At the highest elevation lake in the United States, we decided to experiment with the GoPro 7 and the buoyant GoPro mount. Dave began a recording and tossed the camera into the lake. Ripples caused by the wind eventually returned GoPro to owner (thank god) and the underwater footage in the shallow portions was clear; we were not so lucky where the depth was greater due to moving water. I propose in the future we get a string to pull the GoPro back (this one happens to be ‘my’ camera). We had the lake to ourselves, but there were four climbers atop Pacific Peak and we could hear their voices echoing down.
Descending down from Pacific Tarn

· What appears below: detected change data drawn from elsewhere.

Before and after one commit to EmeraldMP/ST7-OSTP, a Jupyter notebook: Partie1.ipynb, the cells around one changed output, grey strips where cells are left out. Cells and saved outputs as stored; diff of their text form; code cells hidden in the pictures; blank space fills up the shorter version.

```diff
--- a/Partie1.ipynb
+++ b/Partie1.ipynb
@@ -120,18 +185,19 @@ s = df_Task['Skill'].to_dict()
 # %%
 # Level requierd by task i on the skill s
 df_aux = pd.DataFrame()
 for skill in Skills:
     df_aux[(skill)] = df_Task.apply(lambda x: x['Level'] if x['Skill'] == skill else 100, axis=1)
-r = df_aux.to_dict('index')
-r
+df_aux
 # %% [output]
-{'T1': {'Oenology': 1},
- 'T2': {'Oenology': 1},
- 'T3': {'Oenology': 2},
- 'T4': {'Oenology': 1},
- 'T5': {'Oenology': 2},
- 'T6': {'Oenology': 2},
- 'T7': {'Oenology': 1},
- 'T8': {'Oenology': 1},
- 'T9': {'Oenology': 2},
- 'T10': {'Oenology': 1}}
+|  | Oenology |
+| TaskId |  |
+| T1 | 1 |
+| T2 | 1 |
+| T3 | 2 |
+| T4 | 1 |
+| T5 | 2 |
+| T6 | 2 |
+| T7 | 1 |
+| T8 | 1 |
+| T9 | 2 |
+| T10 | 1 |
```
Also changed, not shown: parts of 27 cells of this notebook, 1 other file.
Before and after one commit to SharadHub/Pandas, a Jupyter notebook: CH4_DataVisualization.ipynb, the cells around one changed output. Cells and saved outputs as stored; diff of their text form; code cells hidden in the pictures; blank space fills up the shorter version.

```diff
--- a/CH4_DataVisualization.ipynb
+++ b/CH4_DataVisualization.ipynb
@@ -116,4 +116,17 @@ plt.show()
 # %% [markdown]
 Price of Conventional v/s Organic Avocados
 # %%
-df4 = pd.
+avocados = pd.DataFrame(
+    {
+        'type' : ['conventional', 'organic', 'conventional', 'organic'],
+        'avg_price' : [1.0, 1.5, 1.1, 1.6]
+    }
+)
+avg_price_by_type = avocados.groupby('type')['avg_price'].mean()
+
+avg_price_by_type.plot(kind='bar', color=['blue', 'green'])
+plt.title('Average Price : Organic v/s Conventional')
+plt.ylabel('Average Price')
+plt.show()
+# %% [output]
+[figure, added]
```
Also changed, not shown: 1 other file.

The dreaded descent through the gully could not be avoided, and after a half hour at Pacific Tarn we were ready to face this battle. The loose rock and talus had not eased in difficulty; both a mental and physical challenge. At one point, a rock the size of a watermelon, dislodged by a heavy wind, came barreling down and missed Dave by a few feet. A rock of that magnitude could have left considerable injury. We vowed henceforth to always pack our helmets when off-trail hiking was in the forecast.
We were overjoyed to reach the bottom of the gully, much preferring the boulder hopping to the arduous descent behind us. The wind had relented some, and soon we were back at Middle Lake. Here we began to see an increasing number of hikers taking advantage of a colorful Colorado fall day. Between Middle and Lower Lake we passed several groups, and even more below Lower Lake.
The parking at McCullough Gulch trailhead is limited, and visitors resort to parallel parking along the dirt road on both sides. When we arrived back on route 851, cars were crammed on either side and we felt lucky to have an actual parking spot. Due to the popularity of this hike, the earlier the better. The 9.6 miles round trip to Pacific Tarn was a strenuous ordeal, but the opportunity to stand at the highest named lake in the United States more than compensates.